[Extracted data entries]

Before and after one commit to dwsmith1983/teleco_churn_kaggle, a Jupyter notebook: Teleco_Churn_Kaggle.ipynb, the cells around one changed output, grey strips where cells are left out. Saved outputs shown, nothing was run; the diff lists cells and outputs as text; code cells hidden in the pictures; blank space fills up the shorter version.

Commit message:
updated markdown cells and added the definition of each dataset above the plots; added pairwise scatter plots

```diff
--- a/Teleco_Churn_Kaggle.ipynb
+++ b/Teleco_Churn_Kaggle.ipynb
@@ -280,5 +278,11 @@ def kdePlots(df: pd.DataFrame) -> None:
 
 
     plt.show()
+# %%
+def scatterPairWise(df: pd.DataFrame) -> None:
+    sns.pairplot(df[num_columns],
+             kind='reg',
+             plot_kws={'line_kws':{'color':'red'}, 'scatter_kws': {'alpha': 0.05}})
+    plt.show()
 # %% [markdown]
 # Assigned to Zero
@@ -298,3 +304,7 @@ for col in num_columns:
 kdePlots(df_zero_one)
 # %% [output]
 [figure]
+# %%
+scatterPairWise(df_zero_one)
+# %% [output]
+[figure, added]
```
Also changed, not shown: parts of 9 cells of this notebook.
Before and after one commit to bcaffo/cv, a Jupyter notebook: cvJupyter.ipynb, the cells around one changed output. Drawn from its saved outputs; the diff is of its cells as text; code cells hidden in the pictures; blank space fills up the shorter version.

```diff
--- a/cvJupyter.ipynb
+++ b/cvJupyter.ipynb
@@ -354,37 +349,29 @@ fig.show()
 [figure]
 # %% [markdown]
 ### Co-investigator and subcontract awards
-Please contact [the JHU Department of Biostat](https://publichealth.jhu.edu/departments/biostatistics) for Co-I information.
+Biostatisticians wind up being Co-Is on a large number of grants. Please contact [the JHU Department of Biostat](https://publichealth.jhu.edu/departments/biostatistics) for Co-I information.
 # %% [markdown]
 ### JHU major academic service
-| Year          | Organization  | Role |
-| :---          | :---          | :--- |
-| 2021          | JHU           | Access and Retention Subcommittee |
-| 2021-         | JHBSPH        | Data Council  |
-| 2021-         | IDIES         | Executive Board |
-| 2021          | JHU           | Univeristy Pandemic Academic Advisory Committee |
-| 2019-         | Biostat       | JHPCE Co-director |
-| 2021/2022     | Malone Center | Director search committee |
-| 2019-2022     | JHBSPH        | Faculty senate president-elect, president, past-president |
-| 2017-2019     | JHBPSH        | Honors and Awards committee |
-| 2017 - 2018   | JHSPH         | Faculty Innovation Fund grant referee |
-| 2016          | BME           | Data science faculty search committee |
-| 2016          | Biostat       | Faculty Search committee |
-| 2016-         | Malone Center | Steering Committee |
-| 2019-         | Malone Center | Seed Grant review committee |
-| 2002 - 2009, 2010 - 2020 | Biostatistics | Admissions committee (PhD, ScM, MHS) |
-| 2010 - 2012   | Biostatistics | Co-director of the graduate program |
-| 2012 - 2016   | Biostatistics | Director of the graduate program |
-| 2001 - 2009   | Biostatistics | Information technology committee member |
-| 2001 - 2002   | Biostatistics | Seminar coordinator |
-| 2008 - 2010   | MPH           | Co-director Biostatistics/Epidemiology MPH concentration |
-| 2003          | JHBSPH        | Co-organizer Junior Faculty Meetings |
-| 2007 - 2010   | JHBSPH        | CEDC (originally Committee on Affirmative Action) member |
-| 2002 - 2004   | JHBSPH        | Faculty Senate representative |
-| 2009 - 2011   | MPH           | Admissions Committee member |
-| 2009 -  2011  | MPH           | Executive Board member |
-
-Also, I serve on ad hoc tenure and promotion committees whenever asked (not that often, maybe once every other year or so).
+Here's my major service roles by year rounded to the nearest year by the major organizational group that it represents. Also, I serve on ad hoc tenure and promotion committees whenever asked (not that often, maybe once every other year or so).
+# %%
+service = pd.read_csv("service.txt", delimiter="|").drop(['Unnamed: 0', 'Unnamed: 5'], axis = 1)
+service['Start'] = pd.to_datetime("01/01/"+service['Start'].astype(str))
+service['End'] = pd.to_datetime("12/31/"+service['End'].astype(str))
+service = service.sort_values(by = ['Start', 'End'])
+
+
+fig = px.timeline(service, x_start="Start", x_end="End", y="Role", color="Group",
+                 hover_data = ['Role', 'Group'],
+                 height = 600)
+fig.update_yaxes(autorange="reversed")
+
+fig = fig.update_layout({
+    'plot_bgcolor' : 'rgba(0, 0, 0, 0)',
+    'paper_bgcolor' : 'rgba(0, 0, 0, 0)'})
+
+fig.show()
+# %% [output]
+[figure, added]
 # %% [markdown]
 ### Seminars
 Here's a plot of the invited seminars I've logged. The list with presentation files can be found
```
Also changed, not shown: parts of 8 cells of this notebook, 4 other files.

→ **The problem**:
Every single entry is to be retyped exactly.

→ **Exercise solution**:
Before and after one commit to dwsmith1983/teleco_churn_kaggle, a Jupyter notebook: Teleco_Churn_Kaggle.ipynb, the cells around one changed output, grey strips where cells are left out. Saved outputs shown, nothing was run; the diff lists cells and outputs as text; code cells hidden in the pictures; blank space fills up the shorter version.

Commit message:
updated markdown cells and added the definition of each dataset above the plots; added pairwise scatter plots

```diff
--- a/Teleco_Churn_Kaggle.ipynb
+++ b/Teleco_Churn_Kaggle.ipynb
@@ -280,5 +278,11 @@ def kdePlots(df: pd.DataFrame) -> None:
 
 
     plt.show()
+# %%
+def scatterPairWise(df: pd.DataFrame) -> None:
+    sns.pairplot(df[num_columns],
+             kind='reg',
+             plot_kws={'line_kws':{'color':'red'}, 'scatter_kws': {'alpha': 0.05}})
+    plt.show()
 # %% [markdown]
 # Assigned to Zero
@@ -298,3 +304,7 @@ for col in num_columns:
 kdePlots(df_zero_one)
 # %% [output]
 [figure]
+# %%
+scatterPairWise(df_zero_one)
+# %% [output]
+[figure, added]
```
Also changed, not shown: parts of 9 cells of this notebook.
Before and after one commit to bcaffo/cv, a Jupyter notebook: cvJupyter.ipynb, the cells around one changed output. Drawn from its saved outputs; the diff is of its cells as text; code cells hidden in the pictures; blank space fills up the shorter version.

```diff
--- a/cvJupyter.ipynb
+++ b/cvJupyter.ipynb
@@ -354,37 +349,29 @@ fig.show()
 [figure]
 # %% [markdown]
 ### Co-investigator and subcontract awards
-Please contact [the JHU Department of Biostat](https://publichealth.jhu.edu/departments/biostatistics) for Co-I information.
+Biostatisticians wind up being Co-Is on a large number of grants. Please contact [the JHU Department of Biostat](https://publichealth.jhu.edu/departments/biostatistics) for Co-I information.
 # %% [markdown]
 ### JHU major academic service
-| Year          | Organization  | Role |
-| :---          | :---          | :--- |
-| 2021          | JHU           | Access and Retention Subcommittee |
-| 2021-         | JHBSPH        | Data Council  |
-| 2021-         | IDIES         | Executive Board |
-| 2021          | JHU           | Univeristy Pandemic Academic Advisory Committee |
-| 2019-         | Biostat       | JHPCE Co-director |
-| 2021/2022     | Malone Center | Director search committee |
-| 2019-2022     | JHBSPH        | Faculty senate president-elect, president, past-president |
-| 2017-2019     | JHBPSH        | Honors and Awards committee |
-| 2017 - 2018   | JHSPH         | Faculty Innovation Fund grant referee |
-| 2016          | BME           | Data science faculty search committee |
-| 2016          | Biostat       | Faculty Search committee |
-| 2016-         | Malone Center | Steering Committee |
-| 2019-         | Malone Center | Seed Grant review committee |
-| 2002 - 2009, 2010 - 2020 | Biostatistics | Admissions committee (PhD, ScM, MHS) |
-| 2010 - 2012   | Biostatistics | Co-director of the graduate program |
-| 2012 - 2016   | Biostatistics | Director of the graduate program |
-| 2001 - 2009   | Biostatistics | Information technology committee member |
-| 2001 - 2002   | Biostatistics | Seminar coordinator |
-| 2008 - 2010   | MPH           | Co-director Biostatistics/Epidemiology MPH concentration |
-| 2003          | JHBSPH        | Co-organizer Junior Faculty Meetings |
-| 2007 - 2010   | JHBSPH        | CEDC (originally Committee on Affirmative Action) member |
-| 2002 - 2004   | JHBSPH        | Faculty Senate representative |
-| 2009 - 2011   | MPH           | Admissions Committee member |
-| 2009 -  2011  | MPH           | Executive Board member |
-
-Also, I serve on ad hoc tenure and promotion committees whenever asked (not that often, maybe once every other year or so).
+Here's my major service roles by year rounded to the nearest year by the major organizational group that it represents. Also, I serve on ad hoc tenure and promotion committees whenever asked (not that often, maybe once every other year or so).
+# %%
+service = pd.read_csv("service.txt", delimiter="|").drop(['Unnamed: 0', 'Unnamed: 5'], axis = 1)
+service['Start'] = pd.to_datetime("01/01/"+service['Start'].astype(str))
+service['End'] = pd.to_datetime("12/31/"+service['End'].astype(str))
+service = service.sort_values(by = ['Start', 'End'])
+
+
+fig = px.timeline(service, x_start="Start", x_end="End", y="Role", color="Group",
+                 hover_data = ['Role', 'Group'],
+                 height = 600)
+fig.update_yaxes(autorange="reversed")
+
+fig = fig.update_layout({
+    'plot_bgcolor' : 'rgba(0, 0, 0, 0)',
+    'paper_bgcolor' : 'rgba(0, 0, 0, 0)'})
+
+fig.show()
+# %% [output]
+[figure, added]
 # %% [markdown]
 ### Seminars
 Here's a plot of the invited seminars I've logged. The list with presentation files can be found
```
Also changed, not shown: parts of 8 cells of this notebook, 4 other files.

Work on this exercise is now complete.